"China only agreed to sanctions that don't apply real pressure on Iran -- namely, those that don't touch its financial or energy sectors," says Yoram Evron of the University of Haifa and the Institute for National Security Studies. "China's participation might have given the sanctions legitimacy, but it has effectively weakened international pressure."
"The Chinese want to irk the Americans," adds Yitzhak Shichor, also of the University of Haifa. "If, for example, the U.S. says it wants to sell arms to Taiwan, the Chinese can do nothing but weep and wail -- instead they react on the Iranian front."
For years, Israeli officials have attempted to convince Beijing to change course on Tehran. In February 2010, a high-level Israeli delegation again traveled to China, ostensibly to reiterate the dangers posed by a nuclear-armed Iran. This time they tried a different tack: explaining the consequences of an Israeli strike on that program -- a prospect they described as inevitable should sanctions fail. "They really sat up in their chairs when we described what a preemptive attack would do to the region and on oil supplies they have come to depend on," an Israeli official said at the time.
The campaign appears to have paid off, and by mid-2010, China's tone had perceptibly changed. In June of that year, when the Security Council slapped Iran with a fourth round of sanctions, Beijing abandoned its initial opposition and ultimately backed the resolution, saying it supported a "two-way method" of continued talks alongside harder sanctions. This January, Chinese Premier Wen Jiabao issued an unusually blunt warning that his government "adamantly opposes" Iran's nuclear-weapons drive.
China's apparent shift has not gone unnoticed in Tehran. In 2010 Ali Akbar Salehi, then head of Iran's Atomic Energy Organization, cautioned that "Beijing might gradually lose its respectable status in the Islamic world and wake up when it is already too late."

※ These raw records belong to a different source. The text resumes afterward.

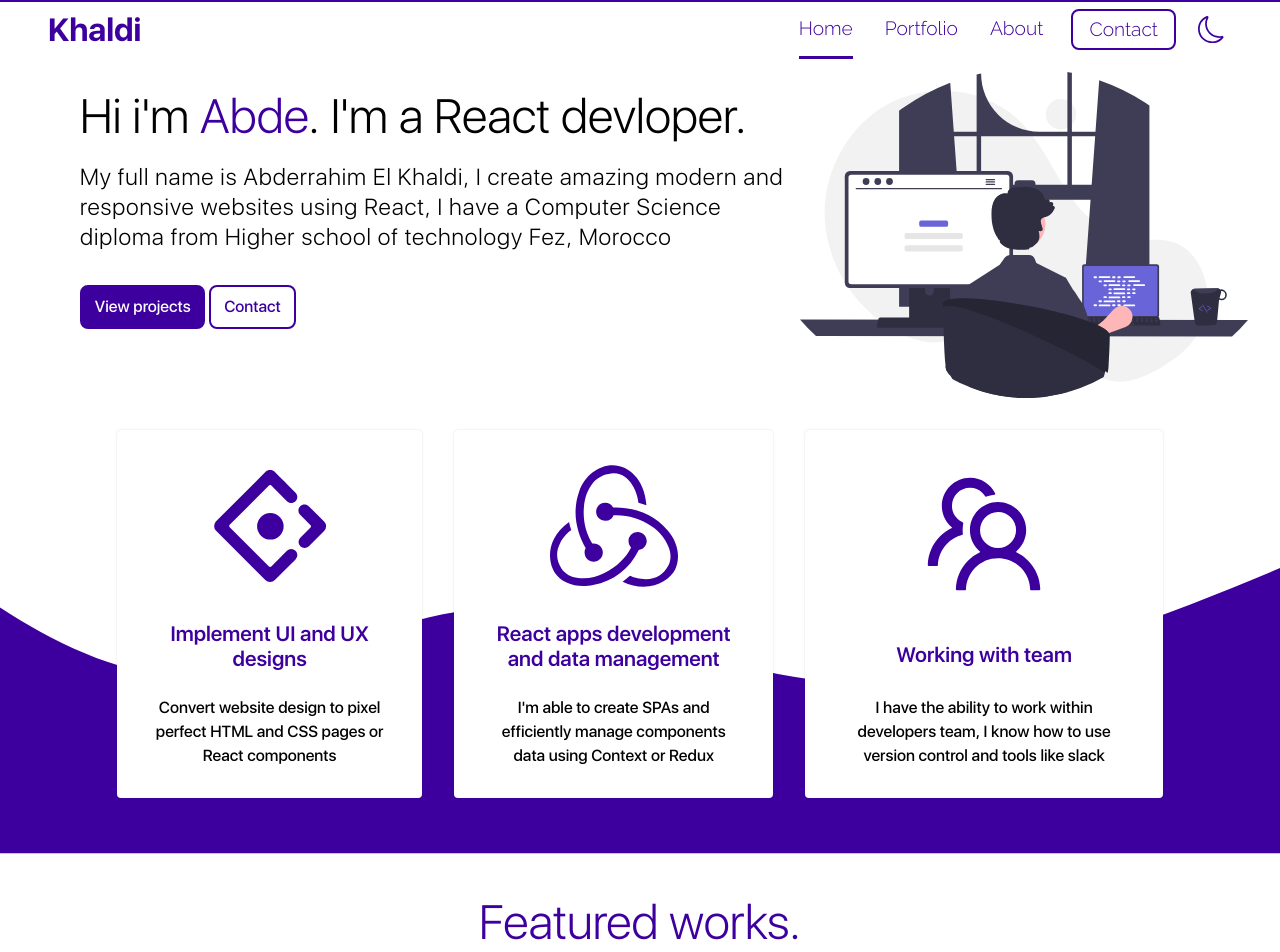
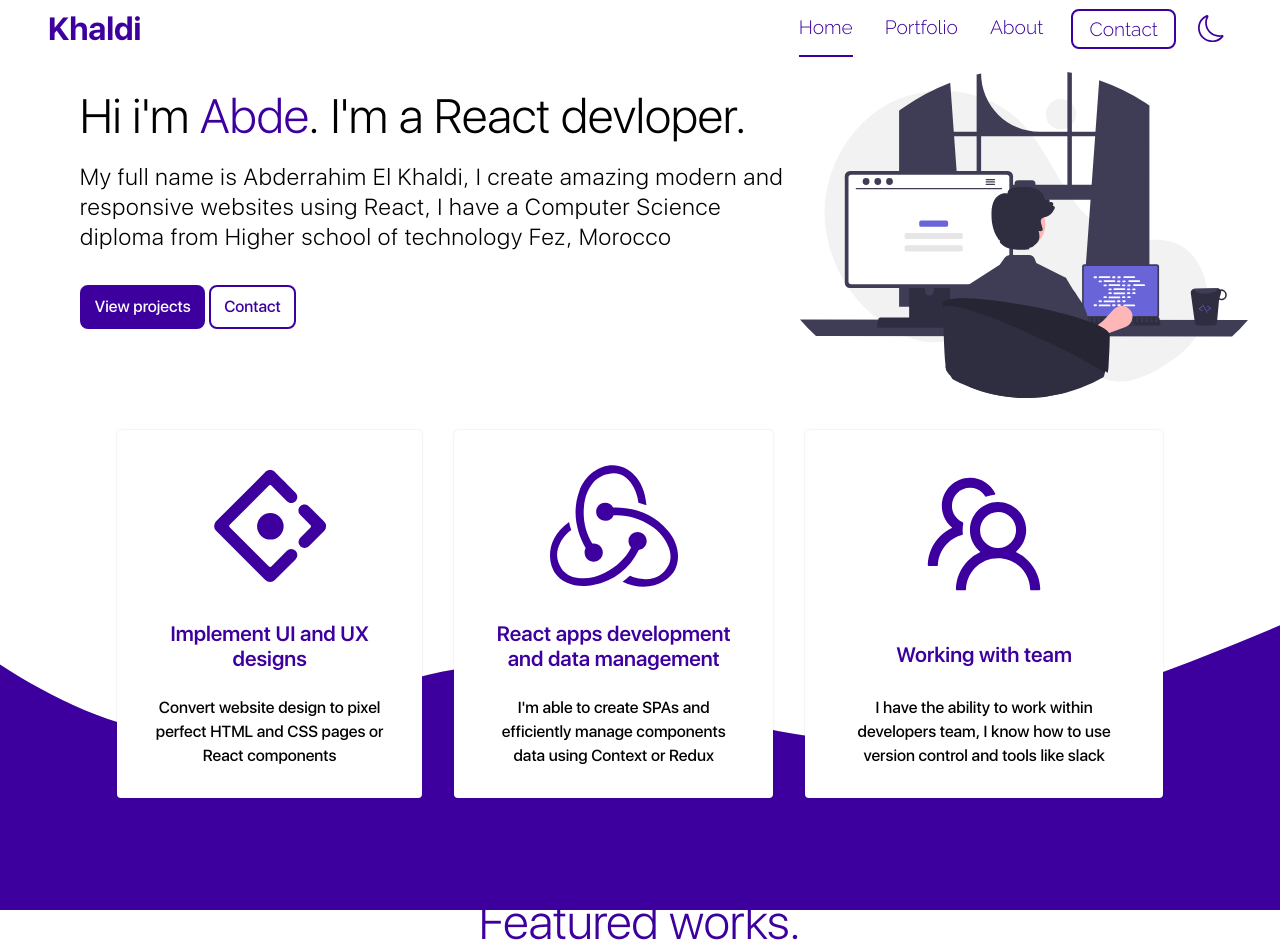
Before and after one commit to devkhaldi/portfolio, a React (Create React App) app: page / in a window 1280 px wide. Shown: the top 952 px of the page. Built offline with nearby package versions, Linux system fonts and the light colour scheme.

Commit message:
Fix navbar

```diff
--- a/src/App.css
+++ b/src/App.css
@@ -84,6 +84,9 @@
   --shadow: 0 0 100px rgba(150, 150, 150, 0.5);
   --footer-bg: #222;
 }
+html {
+  font-size: 100%;
+}
 
 body {
   font-family: SF ui, "Poppins", sans-serif;
--- a/src/components/Navbar.css
+++ b/src/components/Navbar.css
@@ -8,7 +8,6 @@ nav {
   align-items: center;
   font-weight: 300;
   padding: 1rem 3rem;
-  border-top: solid 2px var(--primary-color);
   z-index: 10;
   transition: all 0.2s;
   z-index: 10;
@@ -53,7 +52,7 @@ nav .nav-items .nav-item::after {
   content: "";
   display: block;
   width: 0;
-  height: 3px;
+  height: calc(1rem / 8);
   transition: all 0.2s cubic-bezier(0.6, -0.28, 0.735, 1);
   position: relative;
   top: 0.8rem;
@@ -77,7 +76,7 @@ nav .nav-items .nav-item:hover::after {
 nav .nav-items .contact .btn,
 .side-nav-items .btn {
   color: var(--text-2);
-  border: solid 2px var(--text-2);
+  border: solid calc(1rem / 8) var(--text-2);
   font-size: 1.2rem;
   border-radius: 0.5rem;
   margin-top: 0.4rem;
--- a/src/home/Hero.css
+++ b/src/home/Hero.css
@@ -91,8 +91,7 @@
   position: absolute;
   left: -10%;
   z-index: -1;
-  width: 120%;
-  height: 60%;
+  min-width: 120%;
   bottom: -6rem;
   /* transform: rotateZ(6deg); */
 }
```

These days, China's diplomatic waltz -- keeping one foot in Tehran and the other in Tel Aviv -- is beginning to look increasingly awkward. As the People's Republic discovers the Jews, it should remember an old Yiddish proverb: You can't dance at two weddings at once.